▶ **Before-and-after change records**
****************

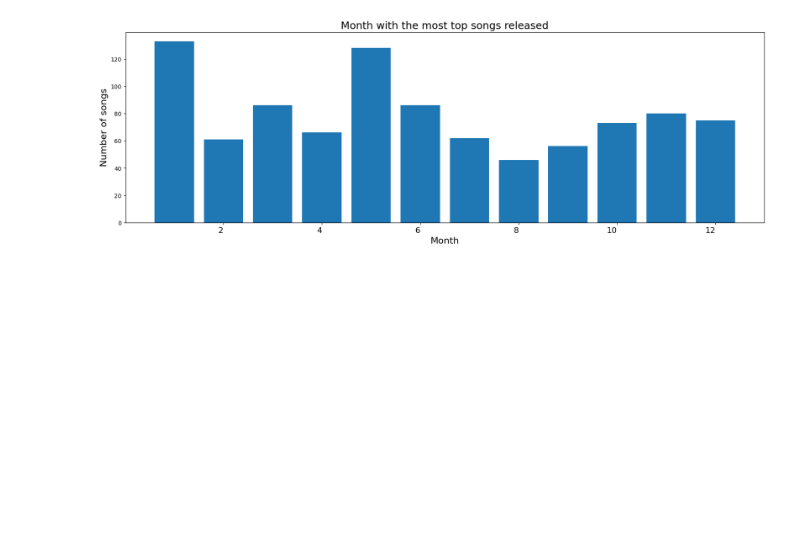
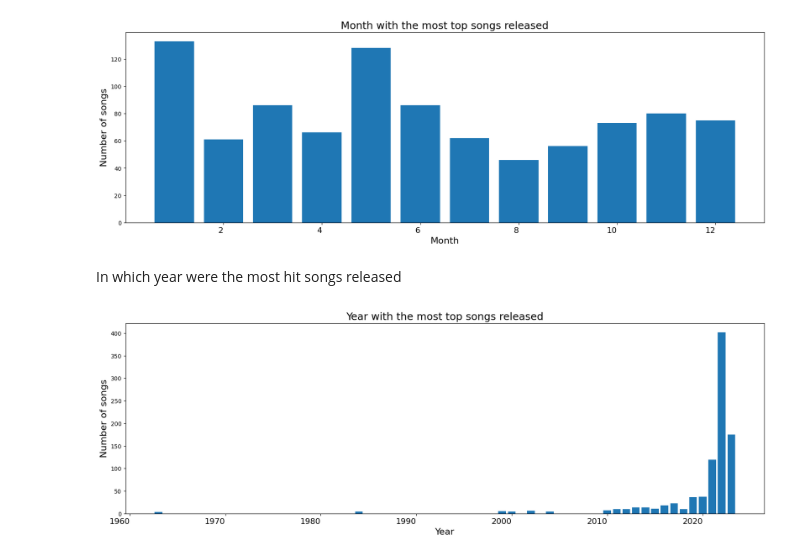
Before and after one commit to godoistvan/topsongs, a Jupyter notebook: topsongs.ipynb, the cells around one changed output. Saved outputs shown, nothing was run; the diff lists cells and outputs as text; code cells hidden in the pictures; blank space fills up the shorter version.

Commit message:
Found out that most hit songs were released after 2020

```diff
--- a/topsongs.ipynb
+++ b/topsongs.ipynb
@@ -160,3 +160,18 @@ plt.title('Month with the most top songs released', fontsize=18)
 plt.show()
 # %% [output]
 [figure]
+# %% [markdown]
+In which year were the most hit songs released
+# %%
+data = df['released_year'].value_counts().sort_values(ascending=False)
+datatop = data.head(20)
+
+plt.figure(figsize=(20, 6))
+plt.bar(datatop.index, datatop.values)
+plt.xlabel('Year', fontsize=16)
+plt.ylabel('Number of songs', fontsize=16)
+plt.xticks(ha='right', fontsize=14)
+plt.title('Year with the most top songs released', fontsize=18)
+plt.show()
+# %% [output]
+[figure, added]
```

****************

▶ **WORK REQUEST**
Search the entries for the word "output", then list each line that holds it.

▶ **RESULT OF THE TASK**
Before and after one commit to godoistvan/topsongs, a Jupyter notebook: topsongs.ipynb, the cells around one changed output. Saved outputs shown, nothing was run; the diff lists cells and outputs as text; code cells hidden in the pictures; blank space fills up the shorter version.
 # %% [output]
+# %% [output]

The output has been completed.